The "Corrosion" Strategy: How Ukraine Targets Russian Networks And Morale

Russia continues to shrink its ambitions in Donbas, as Ukraine doubles down on its strategy of guerilla attacks, interrupting supply and communication contacts and ultimately undermines the morale of the enemy.

Ukrainian soldiers sitting atop a tank in Donbas on May 22

Clemens Wergin

For years to come, military experts will be studying how Ukraine managed to push back a far stronger enemy and grind Russia’s major offensive in the east of the country to a halt.
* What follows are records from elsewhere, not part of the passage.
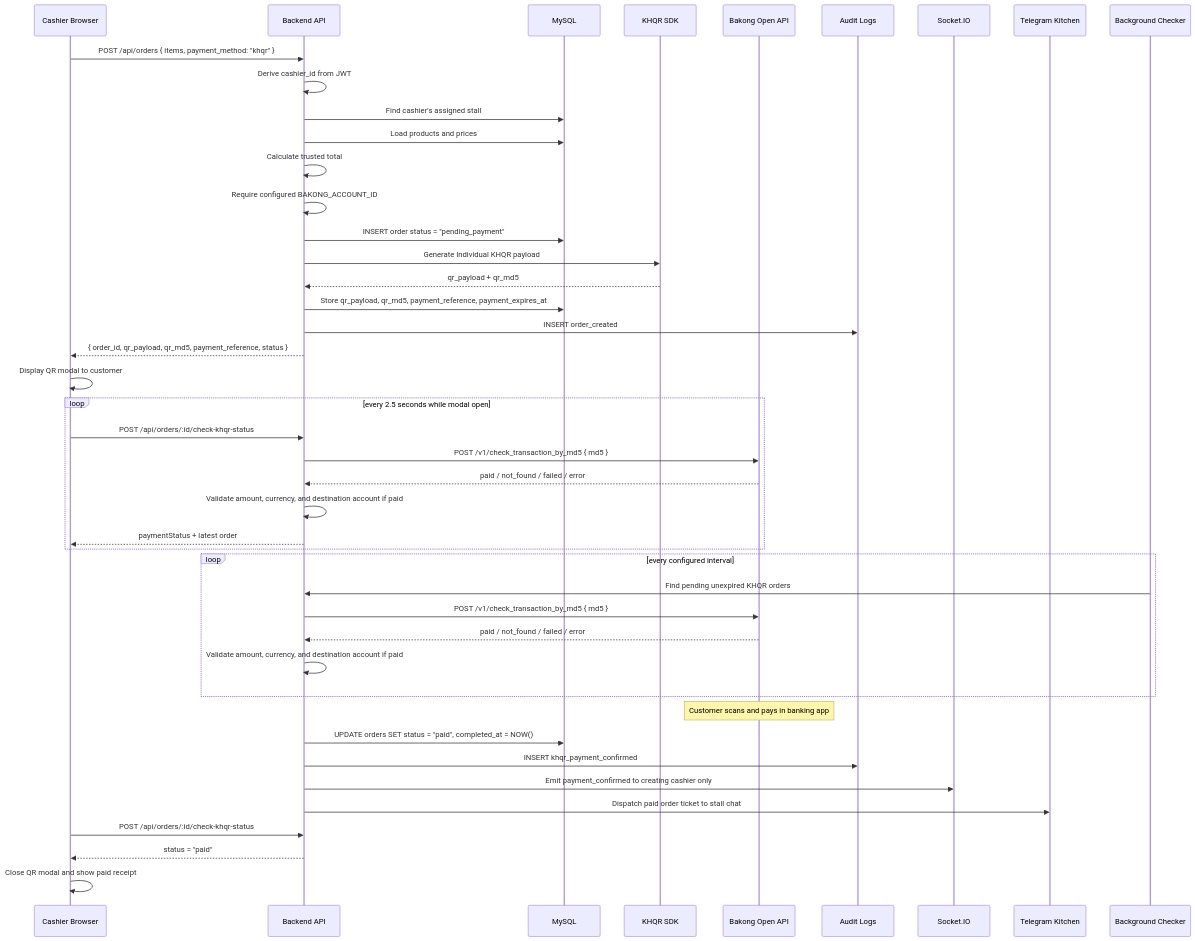
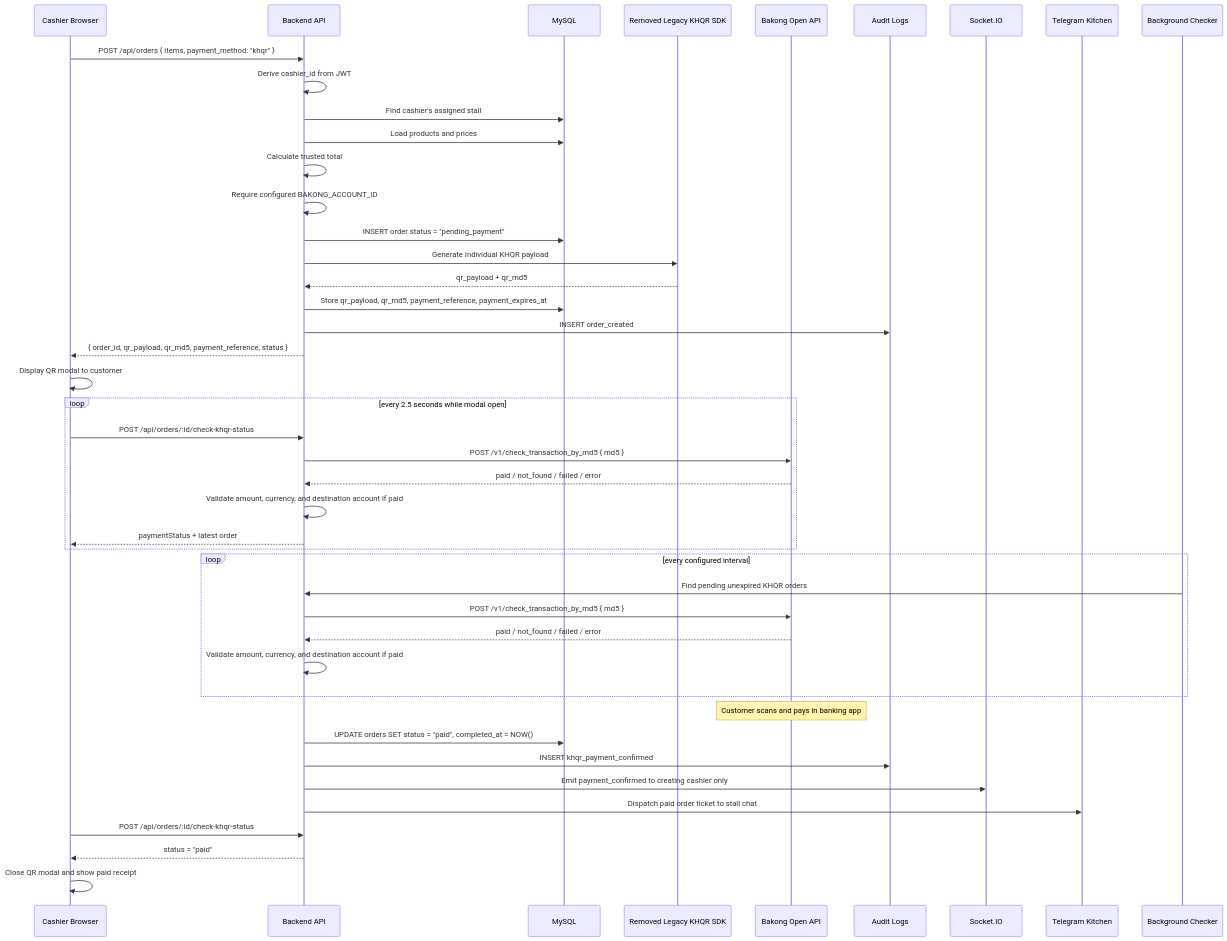
One commit to sothyvan/TOUB_POS changed the second of 2 diagrams in docs/design/payment-flow.md. Above: the diagram before and after it, drawn with Mermaid. The commit also changed other lines of this file and 18 other files, not shown here.

Commit message:
refactor: remove KHQR payment integration and legacy SDK

````diff
--- a/docs/design/payment-flow.md
+++ b/docs/design/payment-flow.md
@@ -74,50 +82,50 @@
 ```mermaid
 sequenceDiagram
     participant C as Cashier Browser
     participant API as Backend API
     participant DB as MySQL
-    participant KHQR as KHQR SDK
+    participant KHQR as Removed Legacy KHQR SDK
     participant B as Bakong Open API
     participant AUD as Audit Logs
     participant WS as Socket.IO
     participant TG as Telegram Kitchen
     participant BG as Background Checker
 
     C->>API: POST /api/orders { items, payment_method: "khqr" }
     API->>API: Derive cashier_id from JWT
     API->>DB: Find cashier's assigned stall
     API->>DB: Load products and prices
     API->>API: Calculate trusted total
     API->>API: Require configured BAKONG_ACCOUNT_ID
     API->>DB: INSERT order status = "pending_payment"
     API->>KHQR: Generate Individual KHQR payload
     KHQR-->>API: qr_payload + qr_md5
     API->>DB: Store qr_payload, qr_md5, payment_reference, payment_expires_at
     API->>AUD: INSERT order_created
     API-->>C: { order_id, qr_payload, qr_md5, payment_reference, status }
 
     C->>C: Display QR modal to customer
     loop every 2.5 seconds while modal open
       C->>API: POST /api/orders/:id/check-khqr-status
       API->>B: POST /v1/check_transaction_by_md5 { md5 }
       B-->>API: paid / not_found / failed / error
       API->>API: Validate amount, currency, and destination account if paid
       API-->>C: paymentStatus + latest order
     end
 
     loop every configured interval
       BG->>API: Find pending unexpired KHQR orders
       API->>B: POST /v1/check_transaction_by_md5 { md5 }
       B-->>API: paid / not_found / failed / error
       API->>API: Validate amount, currency, and destination account if paid
     end
 
     Note over B: Customer scans and pays in banking app
     API->>DB: UPDATE orders SET status = "paid", completed_at = NOW()
     API->>AUD: INSERT khqr_payment_confirmed
     API->>WS: Emit payment_confirmed to creating cashier only
     API->>TG: Dispatch paid order ticket to stall chat
     C->>API: POST /api/orders/:id/check-khqr-status
     API-->>C: status = "paid"
     C->>C: Close QR modal and show paid receipt
 ```
````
Some military strategists are already trying to find a term to sum up the Ukrainians’ success. Australian military expert and retired army major general Mick Ryan credited Kyiv's stunning showing to "the adoption of a simple military strategy: corrosion. The Ukrainian approach has embraced the corrosion of the Russian physical, moral, and intellectual capacity to fight and win in Ukraine.”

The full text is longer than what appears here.